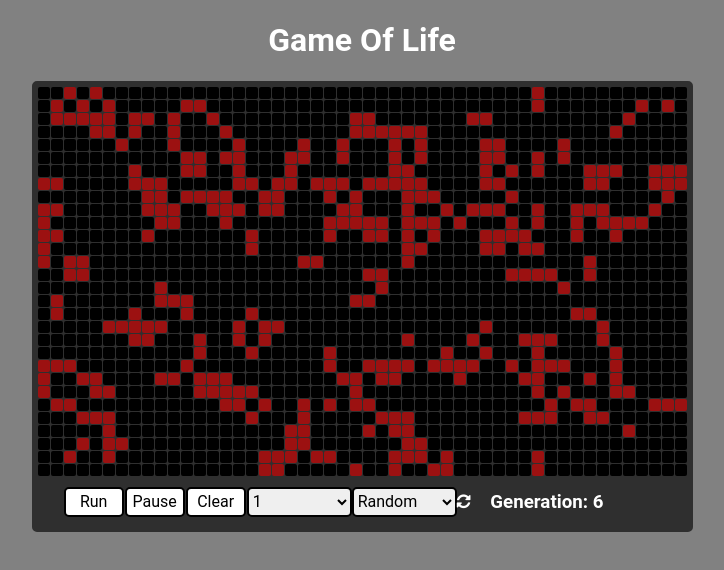
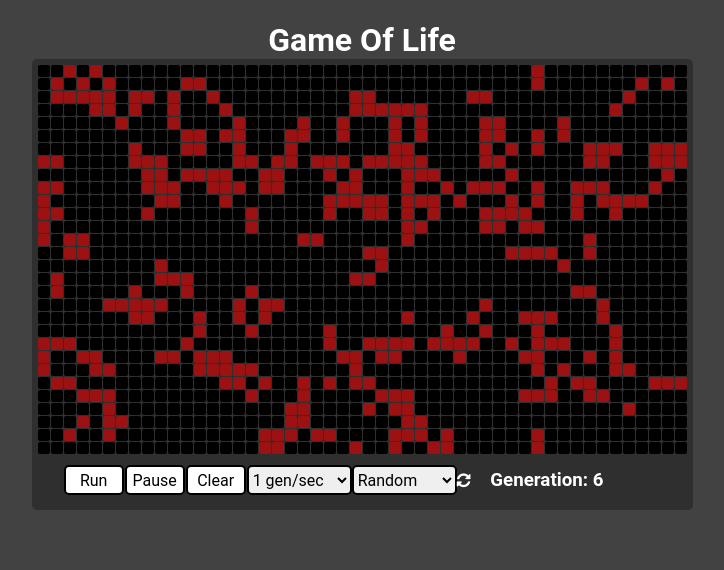
Before and after one commit to ABaiyat/Game-Of-Life, an Angular app: page / in a window 1280 px wide. Shown: the top 570 px of the page, without its empty margins (278-1002 px from the left). Built offline with nearby package versions, Linux system fonts and the light colour scheme; a small style sheet from the web is missing.

Commit message:
Modified Stlying

```diff
--- a/package.json
+++ b/package.json
@@ -28,7 +28,7 @@
     "zone.js": "^0.8.14"
   },
   "devDependencies": {
-    "@angular/cli": "1.2.4",
+    "@angular/cli": "^1.2.6",
     "@angular/compiler-cli": "^4.0.0",
     "@angular/language-service": "^4.0.0",
     "@types/jasmine": "~2.5.53",
--- a/src/app/components/board/board.component.css
+++ b/src/app/components/board/board.component.css
@@ -2,6 +2,7 @@
   text-align: center;
   font-family:"Roboto";
   color:white;
+  margin-bottom: 0;
 }
 
 .buttonRow {
--- a/src/app/components/board/board.component.html
+++ b/src/app/components/board/board.component.html
@@ -18,7 +18,7 @@
 
     <select (change)="changeSpeed($event.target.value)">
       <option *ngFor="let speed of speeds">
-        {{speed}}
+        {{speed}} gen/sec
       </option>
     </select>
 
--- a/src/app/components/board/board.component.ts
+++ b/src/app/components/board/board.component.ts
@@ -98,7 +98,6 @@ export class BoardComponent implements OnInit {
   // Changes the pattern when a new pattern is selected, or reinitializes the
   // selected pattern when the refresh icon is clicked
   changePattern(pattern) {
-    console.log(pattern);
     this.patternState = pattern;
 
     if (pattern === "Random") {
@@ -124,6 +123,7 @@ export class BoardComponent implements OnInit {
 
   // Changes simulation speed when a new speed is selected
   changeSpeed(genPerSec) {
+    genPerSec = parseInt(genPerSec);
     this.simulationSpeed = 1000/genPerSec;
   }
 
--- a/src/styles.css
+++ b/src/styles.css
@@ -1,5 +1,5 @@
 /* You can add global styles to this file, and also import other style files */
 body {
-  background-color:#818181;
+  background-color:#424242;
   text-align: center;
 }
```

━━━━

> **Work request**: When a line in the listing has the word "BoardComponent", return that line.

> **Answer to this task**:
@@ -98,7 +98,6 @@ export class BoardComponent implements OnInit {
@@ -124,6 +123,7 @@ export class BoardComponent implements OnInit {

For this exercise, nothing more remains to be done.